### [Task statement]
Please copy out all lines of the entries that contain the word "useMatch".

Front-end code change data
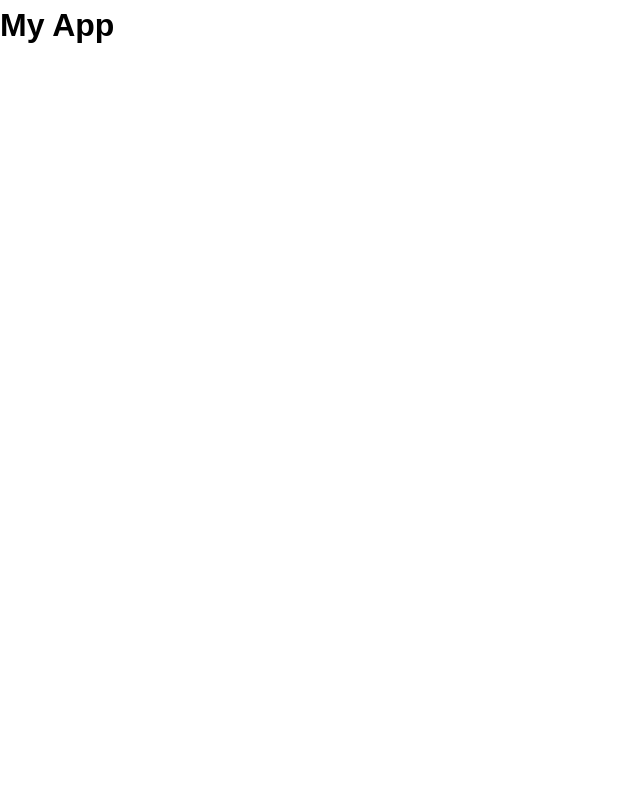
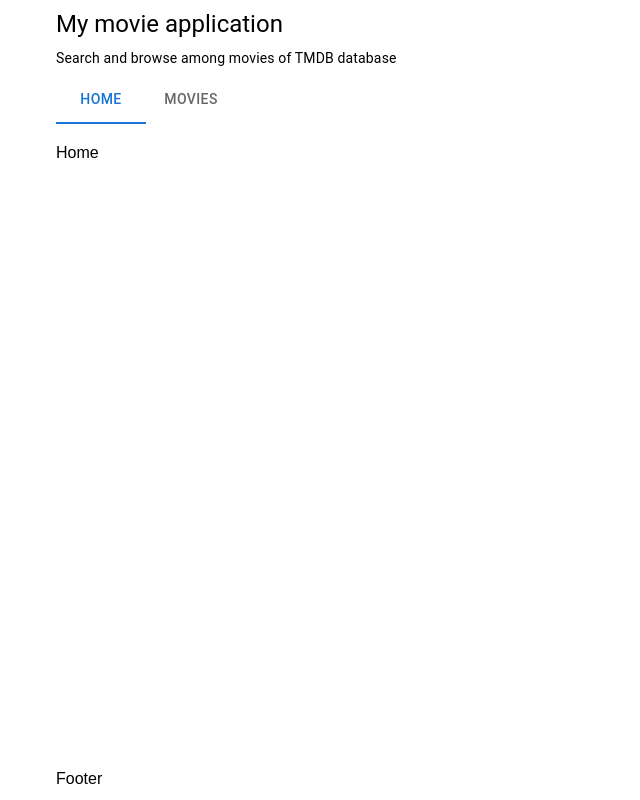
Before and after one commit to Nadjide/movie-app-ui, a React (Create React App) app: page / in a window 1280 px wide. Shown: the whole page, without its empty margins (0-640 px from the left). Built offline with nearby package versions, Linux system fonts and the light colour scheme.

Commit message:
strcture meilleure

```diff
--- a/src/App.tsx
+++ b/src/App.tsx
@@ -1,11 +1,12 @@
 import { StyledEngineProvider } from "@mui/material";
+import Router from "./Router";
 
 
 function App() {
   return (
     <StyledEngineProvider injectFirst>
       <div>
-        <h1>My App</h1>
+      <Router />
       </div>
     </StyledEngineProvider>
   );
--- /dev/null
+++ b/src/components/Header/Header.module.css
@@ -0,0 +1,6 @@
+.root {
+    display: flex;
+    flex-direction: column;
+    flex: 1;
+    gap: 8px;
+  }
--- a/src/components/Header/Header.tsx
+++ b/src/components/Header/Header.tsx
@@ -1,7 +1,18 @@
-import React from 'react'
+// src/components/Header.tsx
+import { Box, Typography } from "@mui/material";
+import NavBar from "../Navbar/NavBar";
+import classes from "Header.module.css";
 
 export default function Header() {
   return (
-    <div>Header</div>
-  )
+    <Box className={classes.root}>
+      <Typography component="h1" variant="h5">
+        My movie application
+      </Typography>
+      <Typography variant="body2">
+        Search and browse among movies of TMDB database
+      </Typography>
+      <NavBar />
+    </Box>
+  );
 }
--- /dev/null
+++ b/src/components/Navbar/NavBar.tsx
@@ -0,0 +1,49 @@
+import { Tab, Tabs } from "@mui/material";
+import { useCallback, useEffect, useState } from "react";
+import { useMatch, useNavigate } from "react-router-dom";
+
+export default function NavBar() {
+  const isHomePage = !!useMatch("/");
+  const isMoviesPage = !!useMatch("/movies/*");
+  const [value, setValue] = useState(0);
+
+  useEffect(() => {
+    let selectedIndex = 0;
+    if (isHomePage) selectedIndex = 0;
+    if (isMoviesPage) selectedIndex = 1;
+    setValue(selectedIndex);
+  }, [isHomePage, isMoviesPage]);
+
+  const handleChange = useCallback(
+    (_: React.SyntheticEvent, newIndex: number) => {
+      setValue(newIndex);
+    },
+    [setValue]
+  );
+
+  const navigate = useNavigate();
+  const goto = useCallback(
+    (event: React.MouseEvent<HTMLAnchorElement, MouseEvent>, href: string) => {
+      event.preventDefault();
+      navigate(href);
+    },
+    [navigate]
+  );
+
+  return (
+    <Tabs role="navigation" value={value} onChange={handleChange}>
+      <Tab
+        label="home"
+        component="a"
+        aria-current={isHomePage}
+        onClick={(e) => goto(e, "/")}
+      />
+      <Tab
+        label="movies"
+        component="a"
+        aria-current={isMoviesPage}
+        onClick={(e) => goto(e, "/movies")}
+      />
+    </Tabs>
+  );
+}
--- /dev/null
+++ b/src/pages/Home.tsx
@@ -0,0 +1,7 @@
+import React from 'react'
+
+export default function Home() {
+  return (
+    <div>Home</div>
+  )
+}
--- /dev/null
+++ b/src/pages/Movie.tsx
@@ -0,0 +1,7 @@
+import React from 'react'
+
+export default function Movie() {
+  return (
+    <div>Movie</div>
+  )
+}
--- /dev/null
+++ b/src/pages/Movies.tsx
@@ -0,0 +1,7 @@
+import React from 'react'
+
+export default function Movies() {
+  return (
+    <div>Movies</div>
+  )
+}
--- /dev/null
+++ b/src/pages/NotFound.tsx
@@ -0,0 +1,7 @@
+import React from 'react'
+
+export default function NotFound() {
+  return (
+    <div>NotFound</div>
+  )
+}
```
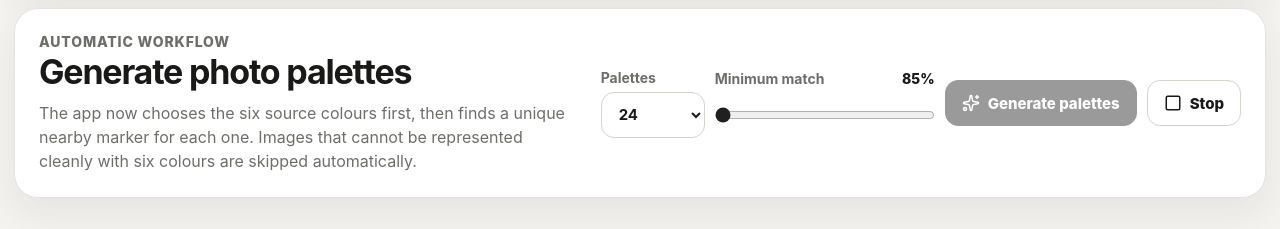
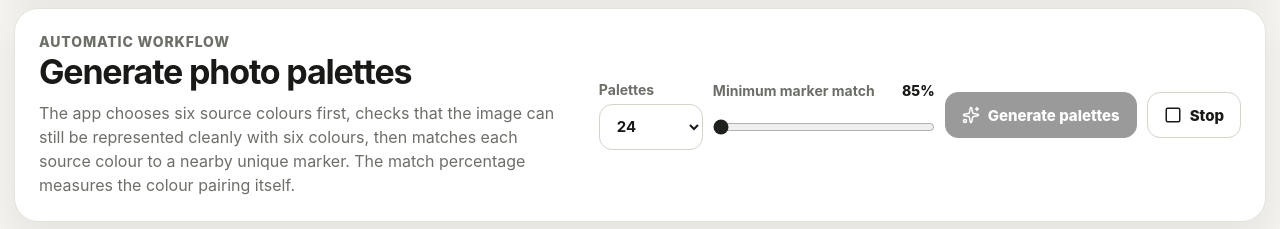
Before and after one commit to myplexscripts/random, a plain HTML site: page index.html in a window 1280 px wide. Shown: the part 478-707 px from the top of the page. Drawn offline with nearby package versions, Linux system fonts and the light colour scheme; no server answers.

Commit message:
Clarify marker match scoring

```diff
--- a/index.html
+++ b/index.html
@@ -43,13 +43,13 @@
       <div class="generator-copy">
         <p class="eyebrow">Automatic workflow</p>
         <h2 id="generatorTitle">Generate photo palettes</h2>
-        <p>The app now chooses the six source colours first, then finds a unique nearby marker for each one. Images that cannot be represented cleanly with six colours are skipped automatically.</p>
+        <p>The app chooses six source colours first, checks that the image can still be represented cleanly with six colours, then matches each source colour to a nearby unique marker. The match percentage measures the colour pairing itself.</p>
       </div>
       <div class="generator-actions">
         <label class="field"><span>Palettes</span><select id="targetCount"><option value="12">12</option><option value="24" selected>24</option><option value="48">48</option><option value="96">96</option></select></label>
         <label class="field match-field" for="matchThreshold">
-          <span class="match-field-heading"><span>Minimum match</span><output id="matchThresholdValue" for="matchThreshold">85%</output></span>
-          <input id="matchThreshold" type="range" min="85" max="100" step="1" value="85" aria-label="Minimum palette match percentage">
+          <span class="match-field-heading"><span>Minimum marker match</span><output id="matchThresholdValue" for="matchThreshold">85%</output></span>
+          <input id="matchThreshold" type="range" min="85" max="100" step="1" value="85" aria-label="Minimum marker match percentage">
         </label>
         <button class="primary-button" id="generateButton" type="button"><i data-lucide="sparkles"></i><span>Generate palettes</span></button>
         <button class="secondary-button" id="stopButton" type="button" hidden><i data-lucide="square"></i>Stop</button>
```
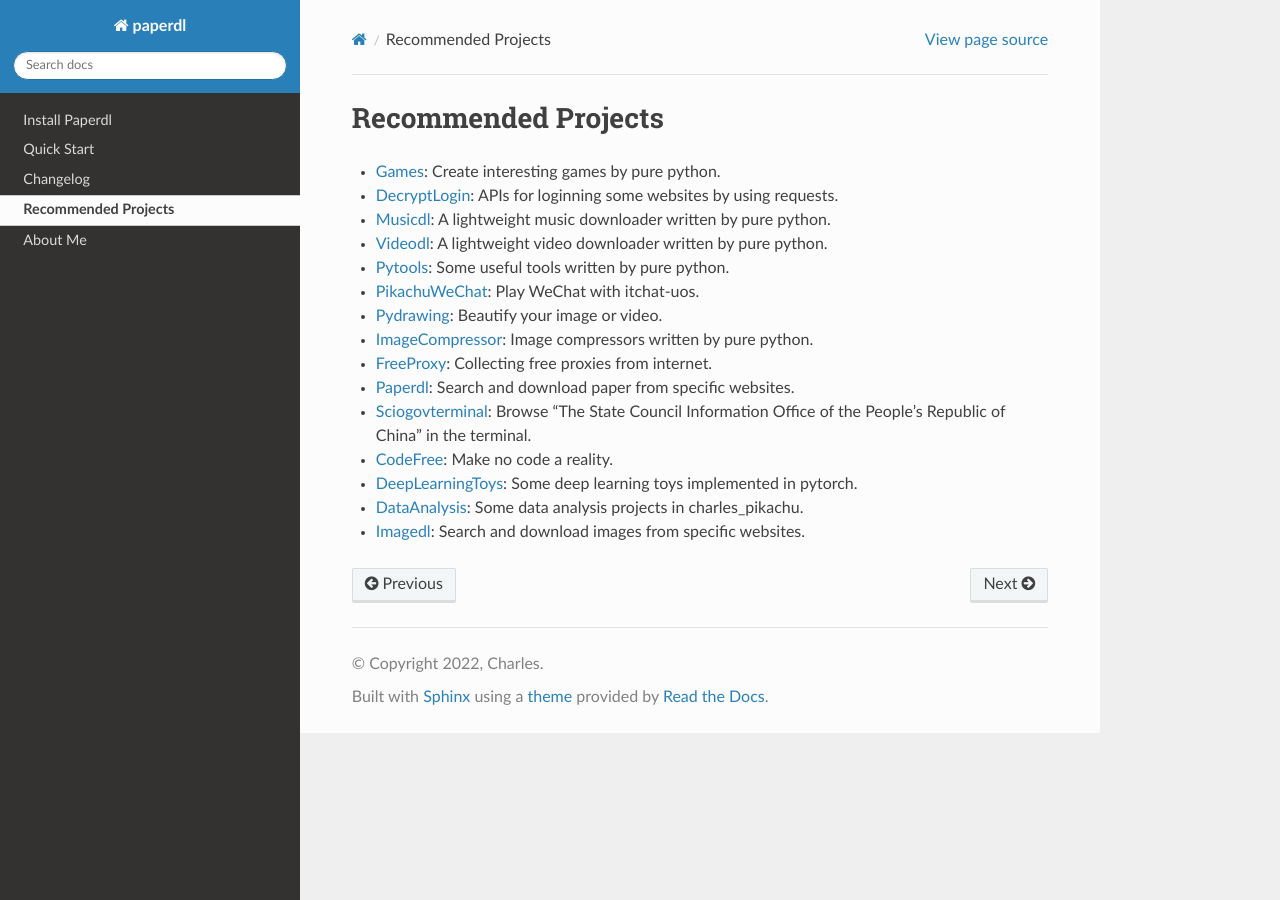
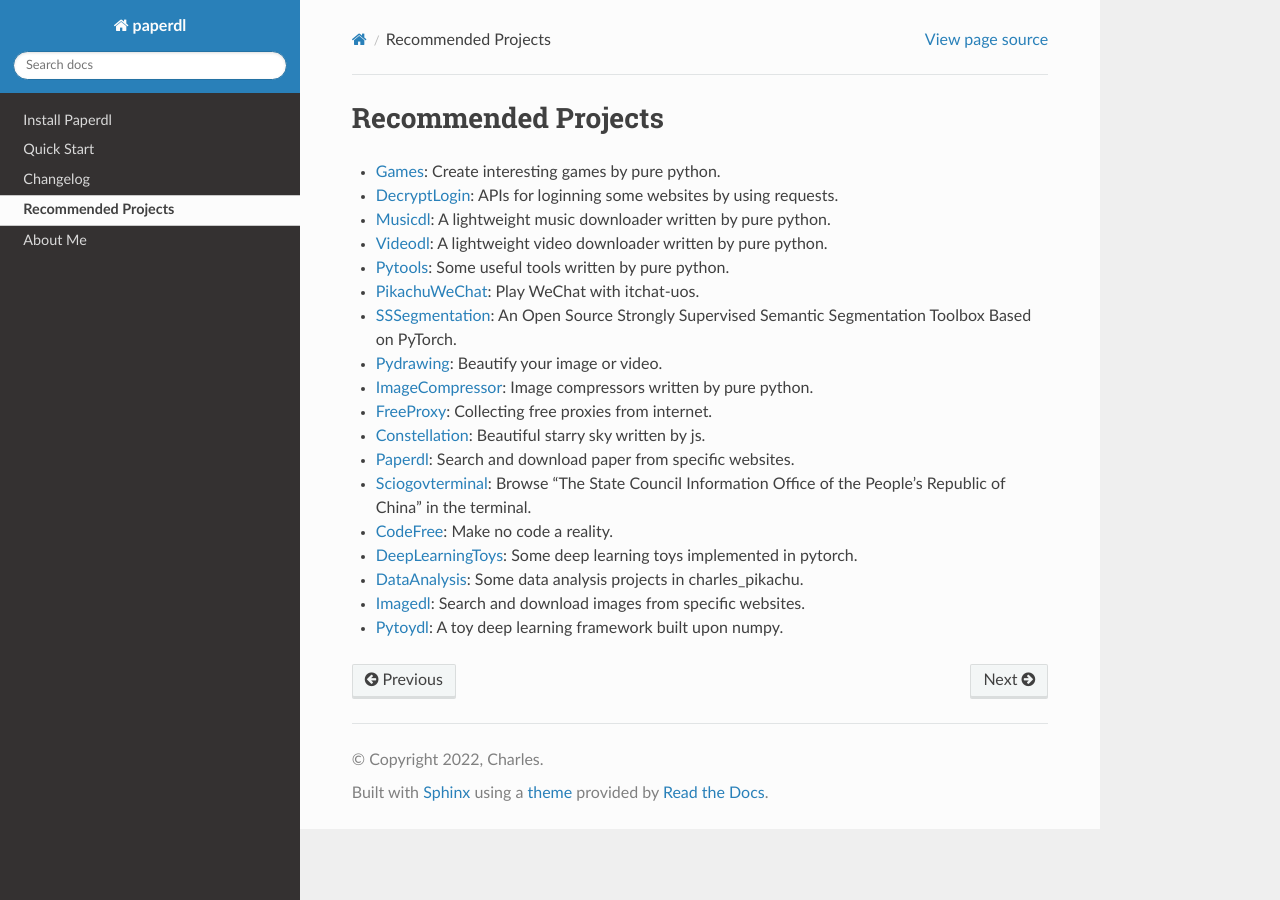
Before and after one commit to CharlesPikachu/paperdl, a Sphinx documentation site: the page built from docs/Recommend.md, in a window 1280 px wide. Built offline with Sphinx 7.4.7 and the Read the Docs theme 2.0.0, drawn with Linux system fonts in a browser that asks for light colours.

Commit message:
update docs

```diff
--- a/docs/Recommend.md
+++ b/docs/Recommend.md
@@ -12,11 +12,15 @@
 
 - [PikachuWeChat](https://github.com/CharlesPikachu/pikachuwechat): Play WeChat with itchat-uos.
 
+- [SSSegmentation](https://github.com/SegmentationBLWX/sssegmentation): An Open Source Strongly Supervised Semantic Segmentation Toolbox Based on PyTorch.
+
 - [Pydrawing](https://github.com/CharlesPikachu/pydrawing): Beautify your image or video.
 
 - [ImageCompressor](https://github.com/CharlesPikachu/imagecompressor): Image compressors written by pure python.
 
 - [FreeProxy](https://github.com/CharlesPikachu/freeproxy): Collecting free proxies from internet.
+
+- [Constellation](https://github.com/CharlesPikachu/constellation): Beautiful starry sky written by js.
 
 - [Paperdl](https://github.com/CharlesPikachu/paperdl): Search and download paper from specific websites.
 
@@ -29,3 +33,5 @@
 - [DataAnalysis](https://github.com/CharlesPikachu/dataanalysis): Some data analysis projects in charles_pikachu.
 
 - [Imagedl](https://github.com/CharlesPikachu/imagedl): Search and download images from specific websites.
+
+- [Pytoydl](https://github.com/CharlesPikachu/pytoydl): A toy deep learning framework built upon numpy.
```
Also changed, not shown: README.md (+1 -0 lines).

### [Result]
+import { useMatch, useNavigate } from "react-router-dom";
+  const isHomePage = !!useMatch("/");
+  const isMoviesPage = !!useMatch("/movies/*");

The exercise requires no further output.